[Dataset items]
--------------------

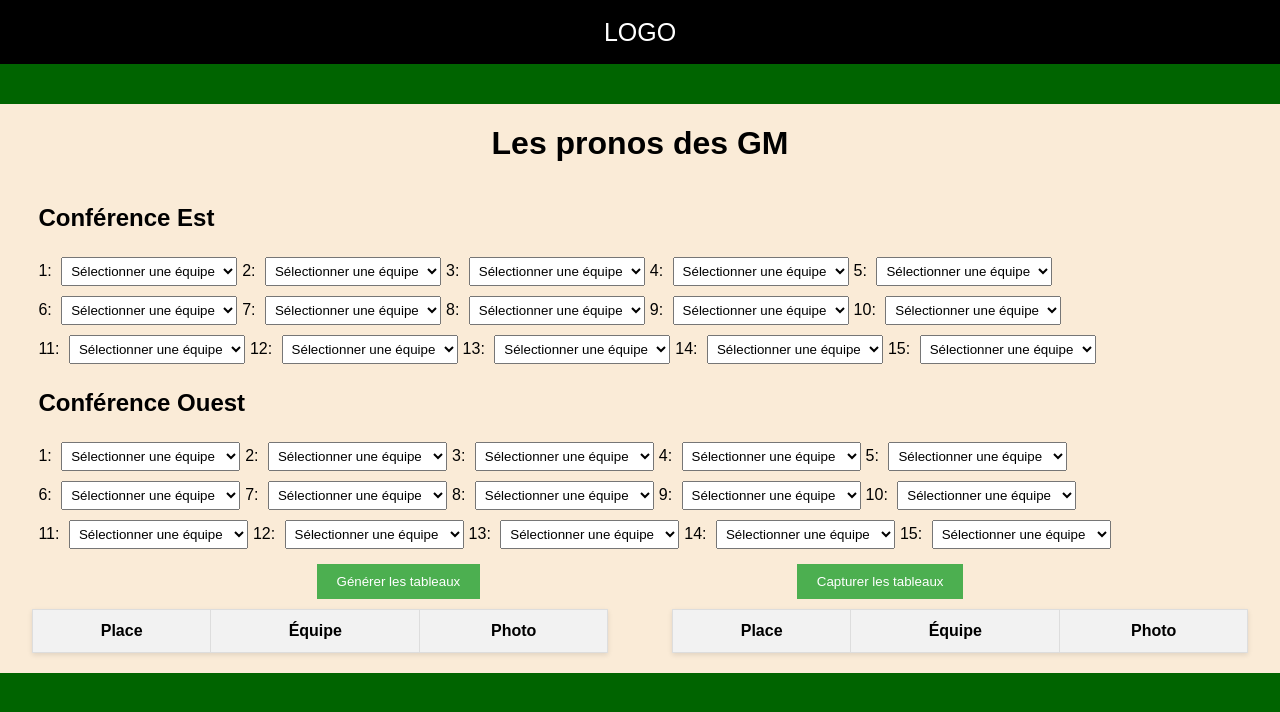
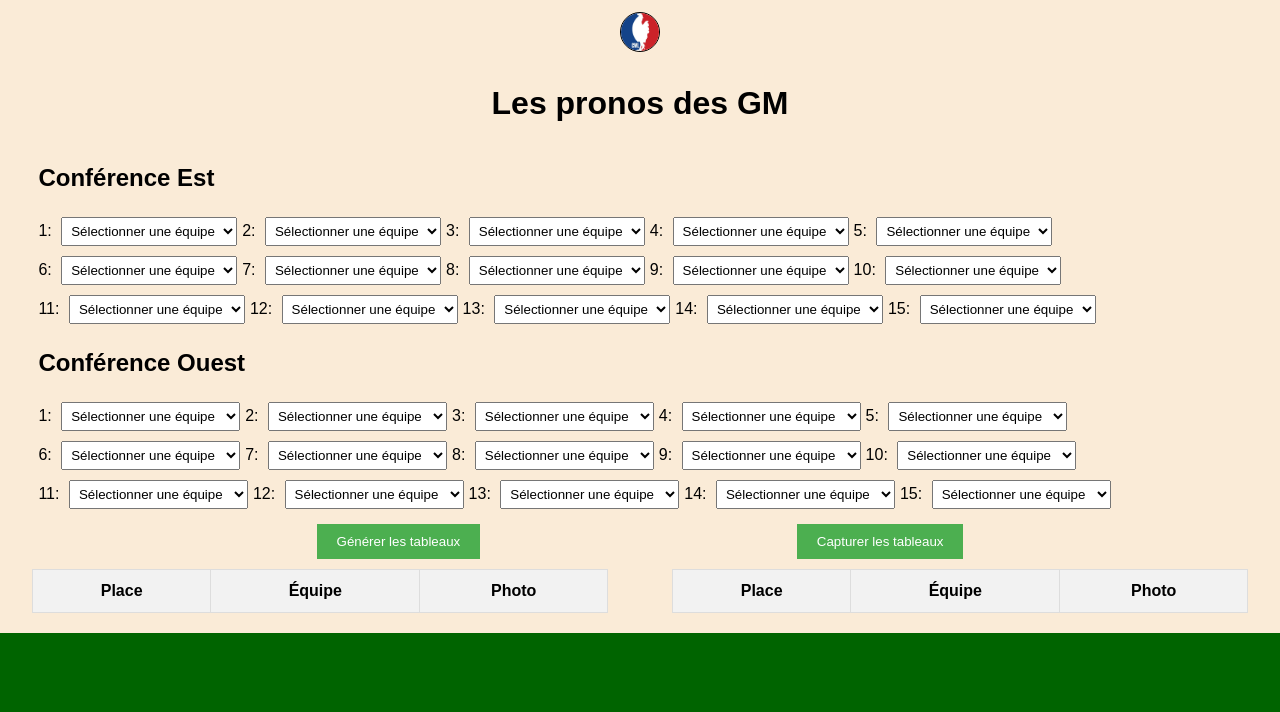
Before and after one commit to Faooel/CWL-website, a plain HTML site: page index.html in a window 1280 px wide. Drawn offline with nearby package versions, Linux system fonts and the light colour scheme.

Commit message:
Version finis du site, ajout son poulet a la generation du tableau, barre enleves, logo ajoutés

```diff
--- a/index.html
+++ b/index.html
@@ -6,13 +6,13 @@
   <title>CWL Website</title>
   <link href='./style.css' rel='stylesheet'>
   <script src="https://cdnjs.cloudflare.com/ajax/libs/html2canvas/1.4.1/html2canvas.min.js"></script>
+  <audio id="captain" src="Chicken - Sound Effect  ProSounds.mp3" preload="auto"></audio>
 </head>
 <body>
-  <div id="barTop">
-    <p id="logo">LOGO</p>
-  </div>
-
   <div id="mainContent">
+    <div id="barTop">
+      <img id="logo" src="./image/lmXE28_8_400x400.jpg">
+    </div>
     <h1>Les pronos des GM</h1>
     <div>
       <div id="selectionContainer">
@@ -61,6 +61,10 @@
   </div>
   <script src="teamsCWL.js"></script>
   <script>
+
+  document.getElementById('generateTablesButton').addEventListener('click', function() {
+    document.getElementById('captain').play();
+  });
 
     // Fonction pour les options et selectioner les équipes
     function createOptions(teams) {
--- a/style.css
+++ b/style.css
@@ -6,12 +6,13 @@ body {
 }
 
 #logo {
-    color: white;
-    font-size: 25px;
+    border: black 1px solid;
+    width: 3vw;
+    border-radius: 50%;
+    object-fit: contain;
 }
 
 #barTop {
-    background-color: black;
     height: 8vh;
     display: flex;
     justify-content: center;
@@ -20,7 +21,6 @@ body {
 
 #mainContent {
     background-color: antiquewhite;
-    margin-top: 5vh;
     display: flex;
     flex-direction: column;
     align-items: center;
@@ -85,7 +85,6 @@ table {
     border-collapse: collapse;
     margin-bottom: 20px;
     background-color: white;
-    box-shadow: 0 2px 5px rgba(0, 0, 0, 0.1);
 }
 
 table, th, td {
```
Also changed, not shown: image/lmXE28_8_400x400.jpg (added), 1 other file.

--------------------

> **TASK TO COMPLETE**
If a line in the data holds the string "color", copy that line.

> **ANSWER BOX**
-    color: white;
-    background-color: black;
     background-color: antiquewhite;
     background-color: white;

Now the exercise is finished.